Why OCP Servers are Hard to Get for Enterprise IT Shops
Facebook contributed the “Group Hug” motherboard to the Open Compute Project in 2013. It can be used to produce boards that are vendor-neutral and will last through multiple processor generations (Photo: OCP)

Why OCP Servers are Hard to Get for Enterprise IT Shops
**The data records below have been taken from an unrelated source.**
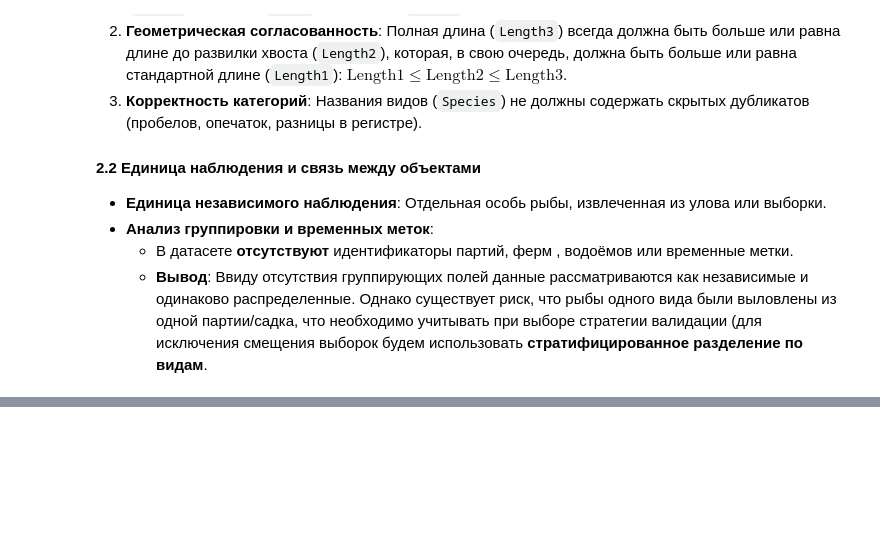
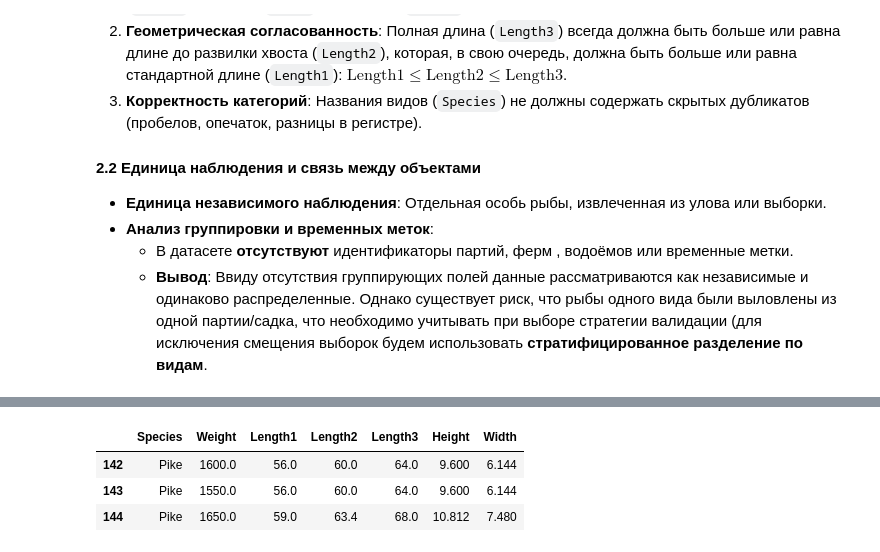
Before and after one commit to fan4stic/AI_lab1_fish, a Jupyter notebook: notebooks/01-eda.ipynb, the cells around one changed output, grey strips where cells are left out. Saved outputs shown, nothing was run; the diff lists cells and outputs as text; code cells hidden in the pictures; blank space fills up the shorter version.

```diff
--- a/notebooks/01-eda.ipynb
+++ b/notebooks/01-eda.ipynb
@@ -74,0 +325,65 @@ memory usage: 8.8 KB
+# %%
+import pandas as pd
+import numpy as np
+
+# Выбираем только числовые столбцы
+num_cols = ['Weight', 'Length1', 'Length2', 'Length3', 'Height', 'Width']
+
+iqr_outliers_idx = set()
+mad_outliers_idx = set()
+
+outliers_summary = []
+
+for col in num_cols:
+    series = df[col]
+
+    # --- 1. Расчет показателей и поиск выбросов через IQR ---
+    q1 = series.quantile(0.25)
+    q3 = series.quantile(0.75)
+    iqr_val = q3 - q1  # Межквартильный размах (значение IQR)
+    lower_bound_iqr = q1 - 1.5 * iqr_val
+    upper_bound_iqr = q3 + 1.5 * iqr_val
+
+    col_iqr_outliers = df[(series < lower_bound_iqr) | (series > upper_bound_iqr)].index
+    iqr_outliers_idx.update(col_iqr_outliers)
+
+    # --- 2. Расчет показателей и поиск выбросов через MAD ---
+    median_val = series.median()
+    mad_val = (series - median_val).abs().median()  # Медианное абсолютное отклонение (значение MAD)
+
+    # Расчет робастной Z-оценки
+    if mad_val != 0:
+        z_mad = 0.6745 * (series - median_val) / mad_val
+        col_mad_outliers = df[z_mad.abs() > 3.5].index
+    else:
+        col_mad_outliers = pd.Index([])
+
+    mad_outliers_idx.update(col_mad_outliers)
+
+    # Сохраняем сводку с точными значениями IQR и MAD
+    outliers_summary.append({
+        'Признак': col,
+        'Медиана': round(median_val, 2),
+        'IQR (размах)': round(iqr_val, 2),
+        'MAD (отклонение)': round(mad_val, 2),
+        'Выбросов (IQR)': len(col_iqr_outliers),
+        'Выбросов (MAD)': len(col_mad_outliers),
+        'Границы IQR': f'[{lower_bound_iqr:.1f}, {upper_bound_iqr:.1f}]'
+    })
+
+# Формируем и выводим сводную таблицу
+df_outliers_summary = pd.DataFrame(outliers_summary)
+
+print("=== 1. Сводная статистика показателей IQR, MAD и выбросов ===")
+print(df_outliers_summary.to_string(index=False))
+
+# Объединение всех подозрительных индексов
+all_suspicious_idx = sorted(list(iqr_outliers_idx.union(mad_outliers_idx)))
+
+print(f"\n=== 2. Список подозрительных строк (всего: {len(all_suspicious_idx)}) ===")
+print("Индексы объектов:", all_suspicious_idx)
+
+# Показываем детализацию подозрительных строк
+print("\n=== 3. Детализация подозрительных объектов ===")
+display(df.loc[all_suspicious_idx])
+# %% [output]
@@ -74,0 +403,4 @@ memory usage: 8.8 KB
+|  | Species | Weight | Length1 | Length2 | Length3 | Height | Width |
+| 142 | Pike | 1600.0 | 56.0 | 60.0 | 64.0 | 9.600 | 6.144 |
+| 143 | Pike | 1550.0 | 56.0 | 60.0 | 64.0 | 9.600 | 6.144 |
+| 144 | Pike | 1650.0 | 59.0 | 63.4 | 68.0 | 10.812 | 7.480 |
```
Also changed, not shown: parts of 10 cells of this notebook.
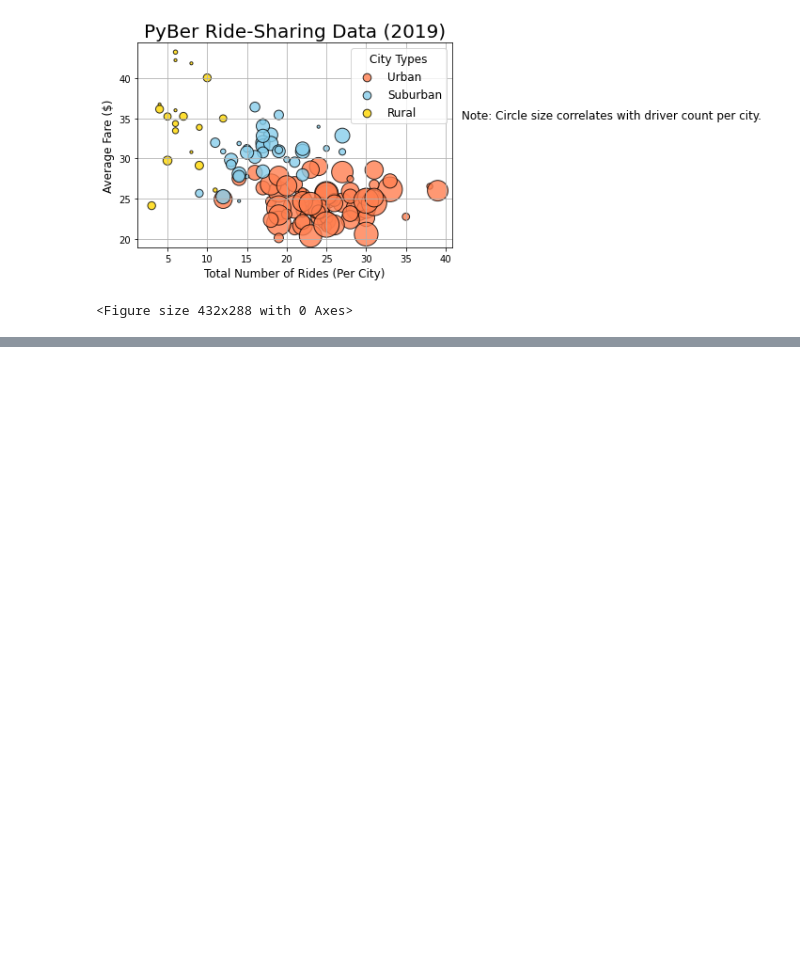
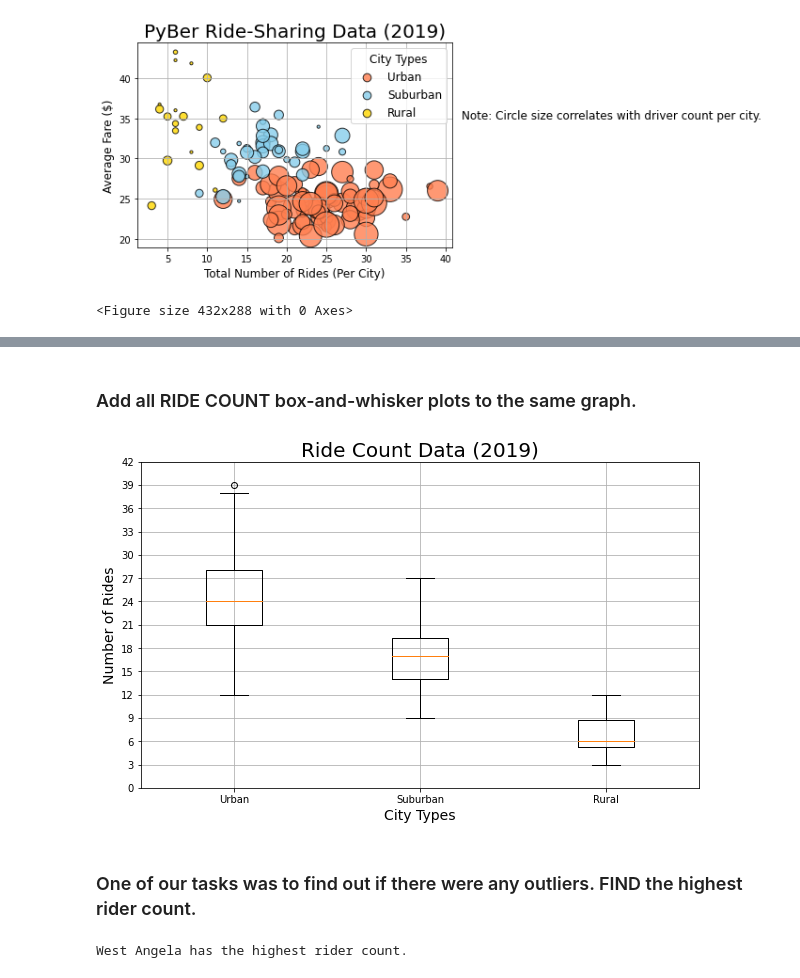
Before and after one commit to speddings/PyBer_analysis, a Jupyter notebook: PyBer.ipynb, the cells around one changed output, grey strips where cells are left out. Cells and saved outputs as stored; diff of their text form; code cells hidden in the pictures; blank space fills up the shorter version.

```diff
--- a/PyBer.ipynb
+++ b/PyBer.ipynb
@@ -435,0 +805,26 @@ plt.savefig("resources/Fig1.png")
+# %% [markdown]
+###  Add all RIDE COUNT box-and-whisker plots to the same graph.
+# %%
+x_labels = ["Urban", "Suburban","Rural"]       # create axis labels with a list (3 itemsb)
+ride_count_data = [urban_ride_count, suburban_ride_count, rural_ride_count]
+fig, ax = plt.subplots(figsize=(10, 6))        # increase the size of the chart
+ax.set_title('Ride Count Data (2019)',fontsize=20)                     # change the font size
+ax.set_ylabel('Number of Rides',fontsize=14)
+ax.set_xlabel("City Types",fontsize=14)
+ax.boxplot(ride_count_data, labels=x_labels)
+ax.set_yticks(np.arange(0, 45, step=3.0))     # set the tick range with increments
+ax.grid()
+
+# Save the figure.
+plt.savefig("resources/Fig2.png")
+plt.show()
+# %% [output]
+[figure, added]
+# %% [markdown]
+### One of our tasks was to find out if there were any outliers. FIND the highest rider count.
+# %%
+# Find the highest rider count based on the outlier data previously calculated.
+urban_city_outlier = urban_ride_count[urban_ride_count==39].index[0]
+print(f"{urban_city_outlier} has the highest rider count.")
+# %% [output]
+West Angela has the highest rider count.
```
Also changed, not shown: parts of 58 cells of this notebook.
Part one of our interview with the Open Compute Project’s co-founder Amir Michael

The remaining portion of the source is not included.